┌─ Study material

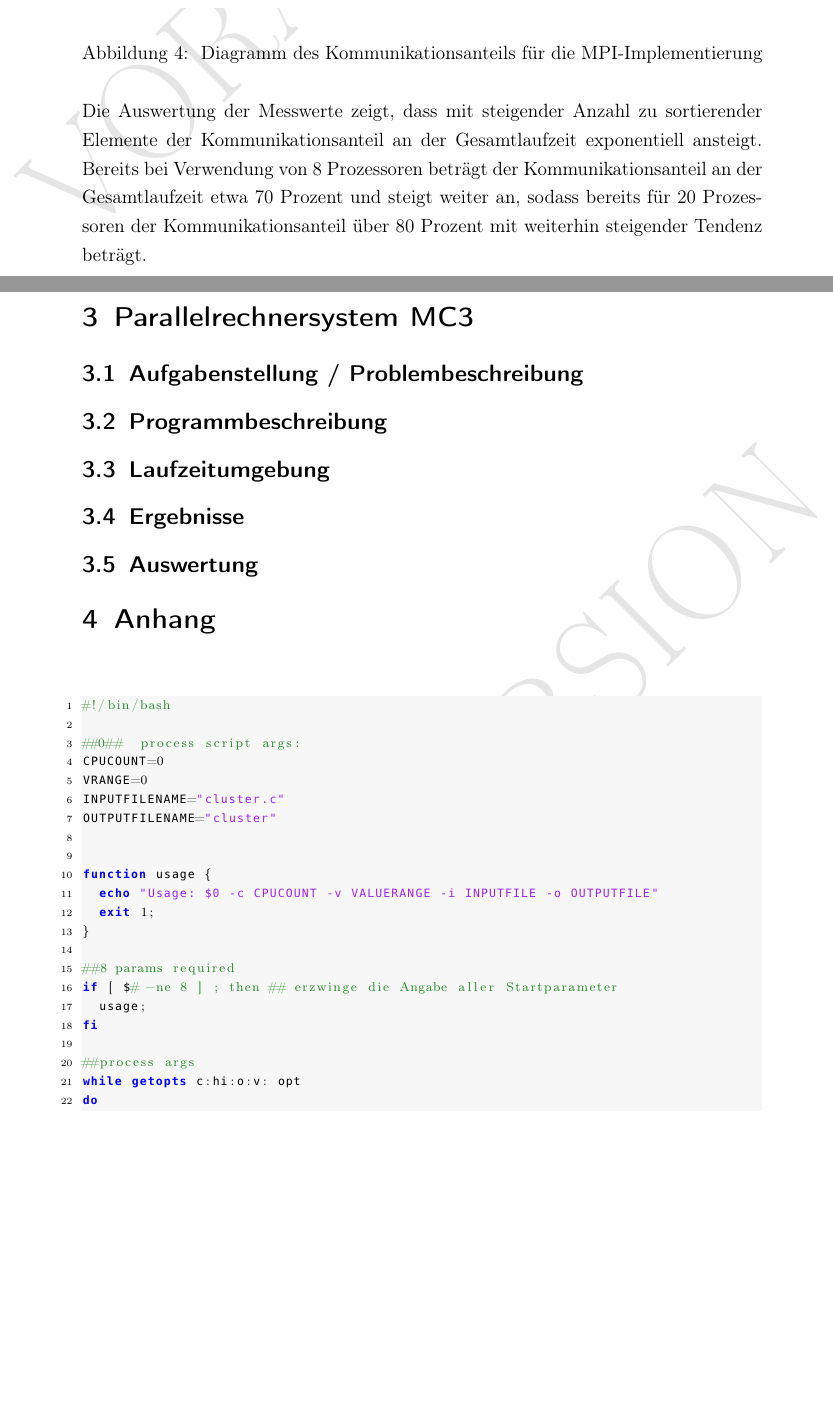
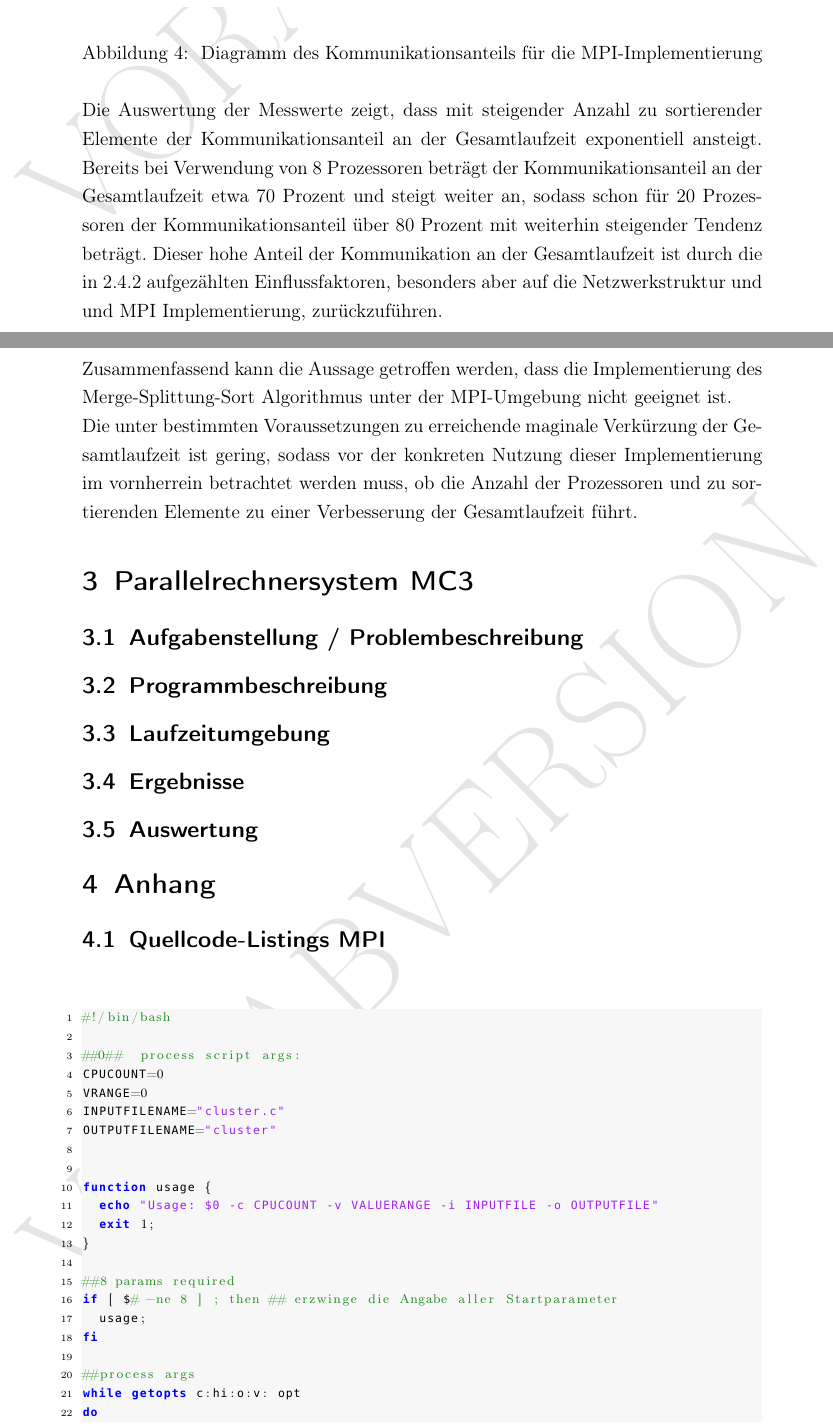
Before and after one commit to TBoonX/mpp_mpi, a LaTeX document (mpp_beleg/mpp_beleg.tex): two parts of pages 8 and 9 of 13, joined at a grey line, cut so that both start at the same text, the shorter picture padded with empty space. Compiled offline with pdfLaTeX.

Commit message:
MPI Auswertung

```diff
--- a/mpp_beleg/mpp_beleg.tex
+++ b/mpp_beleg/mpp_beleg.tex
@@ -304,8 +304,15 @@ Prozessoren ab. Dabei hat die Anzahl der zu sortierenden Elemente nur marginalen
     Diagramm des Kommunikationsanteils f\"ur die MPI-Implementierung}
 \end{figure}
 Die Auswertung der Messwerte zeigt, dass mit steigender Anzahl zu sortierender Elemente der Kommunikationsanteil an der Gesamtlaufzeit exponentiell ansteigt.
-Bereits bei Verwendung von 8 Prozessoren betr\"agt der Kommunikationsanteil an der Gesamtlaufzeit etwa 70 Prozent und steigt weiter an, sodass bereits
+Bereits bei Verwendung von 8 Prozessoren betr\"agt der Kommunikationsanteil an der Gesamtlaufzeit etwa 70 Prozent und steigt weiter an, sodass schon
 f\"ur 20 Prozessoren der Kommunikationsanteil \"uber 80 Prozent mit weiterhin steigender Tendenz betr\"agt.
+Dieser hohe Anteil der Kommunikation an der Gesamtlaufzeit ist durch die in 2.4.2 aufgez\"ahlten Einflussfaktoren, besonders aber auf die Netzwerkstruktur und
+und MPI Implementierung, zur\"uckzuf\"uhren.\\\\
+
+Zusammenfassend kann die Aussage getroffen werden, dass die Implementierung des Merge-Splittung-Sort Algorithmus unter der MPI-Umgebung nicht geeignet ist.\\
+Die unter bestimmten Voraussetzungen zu erreichende maginale Verk\"urzung der Gesamtlaufzeit ist gering, sodass vor der konkreten Nutzung dieser
+Implementierung im vornherrein betrachtet werden muss, ob die Anzahl der Prozessoren und zu sortierenden Elemente zu einer Verbesserung der Gesamtlaufzeit
+f\"uhrt.
 
 \section{Parallelrechnersystem MC3}
 
@@ -316,6 +323,7 @@ f\"ur 20 Prozessoren der Kommunikationsanteil \"uber 80 Prozent mit weiterhin st
 \subsection{Auswertung}
 
 \section{Anhang}
+\subsection{Quellcode-Listings MPI}
 \definecolor{listinggray}{gray}{0.9}
 \definecolor{lbcolor}{rgb}{0.9,0.9,0.9}
 \lstset{
```
Also changed, not shown: mpp_beleg/mpp_beleg.pdf, 2 other files.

└─

Type out the data above again exactly as written, minus the images.

Before and after one commit to TBoonX/mpp_mpi, a LaTeX document (mpp_beleg/mpp_beleg.tex): two parts of pages 8 and 9 of 13, joined at a grey line, cut so that both start at the same text, the shorter picture padded with empty space. Compiled offline with pdfLaTeX.

Commit message:
MPI Auswertung

```diff
--- a/mpp_beleg/mpp_beleg.tex
+++ b/mpp_beleg/mpp_beleg.tex
@@ -304,8 +304,15 @@ Prozessoren ab. Dabei hat die Anzahl der zu sortierenden Elemente nur marginalen
     Diagramm des Kommunikationsanteils f\"ur die MPI-Implementierung}
 \end{figure}
 Die Auswertung der Messwerte zeigt, dass mit steigender Anzahl zu sortierender Elemente der Kommunikationsanteil an der Gesamtlaufzeit exponentiell ansteigt.
-Bereits bei Verwendung von 8 Prozessoren betr\"agt der Kommunikationsanteil an der Gesamtlaufzeit etwa 70 Prozent und steigt weiter an, sodass bereits
+Bereits bei Verwendung von 8 Prozessoren betr\"agt der Kommunikationsanteil an der Gesamtlaufzeit etwa 70 Prozent und steigt weiter an, sodass schon
 f\"ur 20 Prozessoren der Kommunikationsanteil \"uber 80 Prozent mit weiterhin steigender Tendenz betr\"agt.
+Dieser hohe Anteil der Kommunikation an der Gesamtlaufzeit ist durch die in 2.4.2 aufgez\"ahlten Einflussfaktoren, besonders aber auf die Netzwerkstruktur und
+und MPI Implementierung, zur\"uckzuf\"uhren.\\\\
+
+Zusammenfassend kann die Aussage getroffen werden, dass die Implementierung des Merge-Splittung-Sort Algorithmus unter der MPI-Umgebung nicht geeignet ist.\\
+Die unter bestimmten Voraussetzungen zu erreichende maginale Verk\"urzung der Gesamtlaufzeit ist gering, sodass vor der konkreten Nutzung dieser
+Implementierung im vornherrein betrachtet werden muss, ob die Anzahl der Prozessoren und zu sortierenden Elemente zu einer Verbesserung der Gesamtlaufzeit
+f\"uhrt.
 
 \section{Parallelrechnersystem MC3}
 
@@ -316,6 +323,7 @@ f\"ur 20 Prozessoren der Kommunikationsanteil \"uber 80 Prozent mit weiterhin st
 \subsection{Auswertung}
 
 \section{Anhang}
+\subsection{Quellcode-Listings MPI}
 \definecolor{listinggray}{gray}{0.9}
 \definecolor{lbcolor}{rgb}{0.9,0.9,0.9}
 \lstset{
```
Also changed, not shown: mpp_beleg/mpp_beleg.pdf, 2 other files.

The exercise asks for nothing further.